> **Brief**: Among the lines below, a stretch begins at the one with "Before and after one commit to anoukdimbeanu/biol432_assign1, a" and ends at the one with "Also changed, not shown: 1 other file.". Repeat that stretch exactly, ends included.

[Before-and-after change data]
==================================================
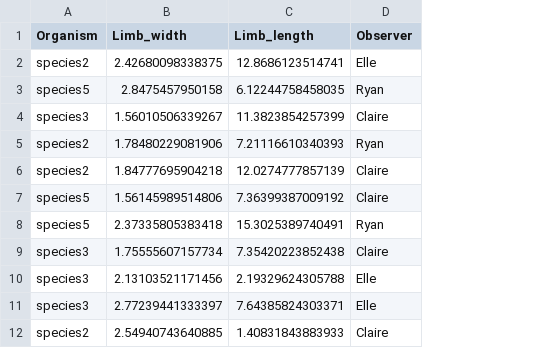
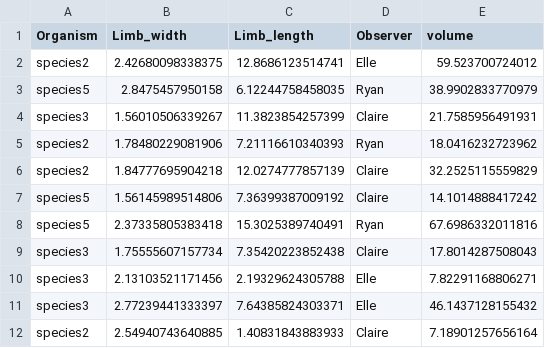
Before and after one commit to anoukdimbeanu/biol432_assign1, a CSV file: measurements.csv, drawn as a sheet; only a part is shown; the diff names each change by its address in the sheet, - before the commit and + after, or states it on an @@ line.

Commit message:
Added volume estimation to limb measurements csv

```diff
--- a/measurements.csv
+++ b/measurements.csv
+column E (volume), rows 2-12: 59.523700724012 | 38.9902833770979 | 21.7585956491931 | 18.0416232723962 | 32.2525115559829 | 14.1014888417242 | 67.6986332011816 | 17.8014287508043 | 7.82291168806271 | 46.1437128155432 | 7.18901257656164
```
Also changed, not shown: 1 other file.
==================================================
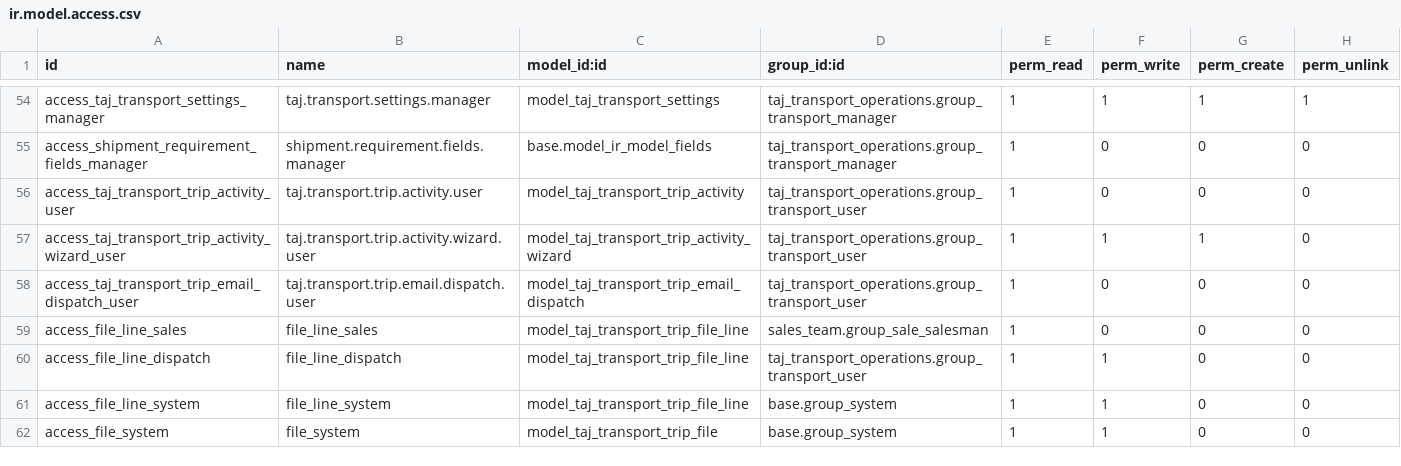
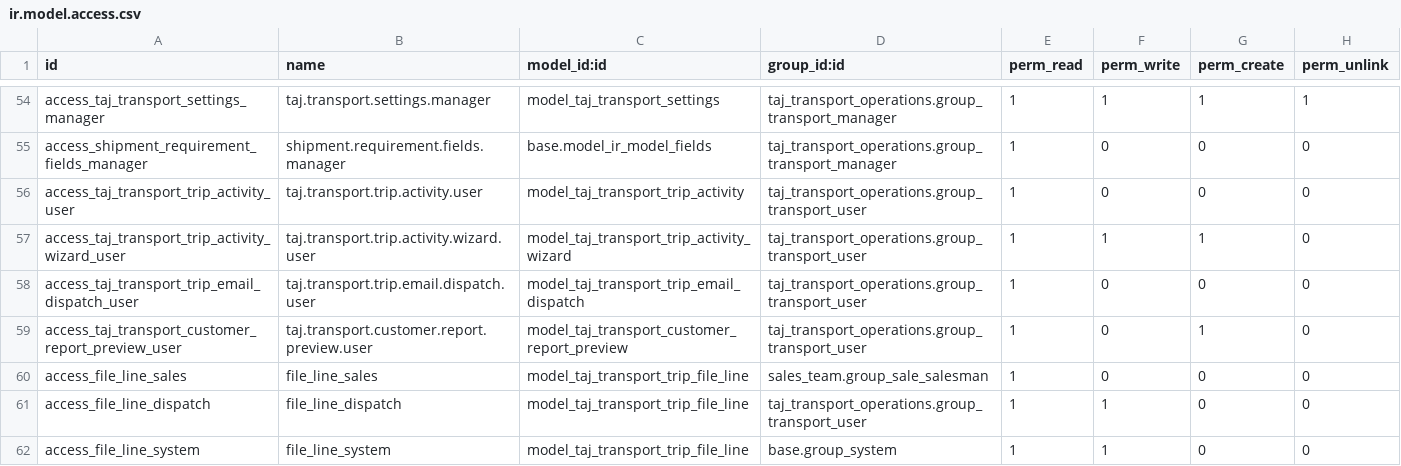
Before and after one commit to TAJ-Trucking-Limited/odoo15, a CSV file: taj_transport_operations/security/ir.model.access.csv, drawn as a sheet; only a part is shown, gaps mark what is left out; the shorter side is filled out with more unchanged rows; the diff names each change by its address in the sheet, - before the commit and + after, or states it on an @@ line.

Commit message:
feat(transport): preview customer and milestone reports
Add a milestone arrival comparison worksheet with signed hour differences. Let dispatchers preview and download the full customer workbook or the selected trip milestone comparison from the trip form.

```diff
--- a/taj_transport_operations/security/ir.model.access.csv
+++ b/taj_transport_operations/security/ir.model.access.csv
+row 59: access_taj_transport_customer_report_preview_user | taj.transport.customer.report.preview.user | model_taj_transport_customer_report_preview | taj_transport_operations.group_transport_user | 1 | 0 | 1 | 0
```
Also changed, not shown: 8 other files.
==================================================
> **Answer box**:
Before and after one commit to anoukdimbeanu/biol432_assign1, a CSV file: measurements.csv, drawn as a sheet; only a part is shown; the diff names each change by its address in the sheet, - before the commit and + after, or states it on an @@ line.

Commit message:
Added volume estimation to limb measurements csv

```diff
--- a/measurements.csv
+++ b/measurements.csv
+column E (volume), rows 2-12: 59.523700724012 | 38.9902833770979 | 21.7585956491931 | 18.0416232723962 | 32.2525115559829 | 14.1014888417242 | 67.6986332011816 | 17.8014287508043 | 7.82291168806271 | 46.1437128155432 | 7.18901257656164
```
Also changed, not shown: 1 other file.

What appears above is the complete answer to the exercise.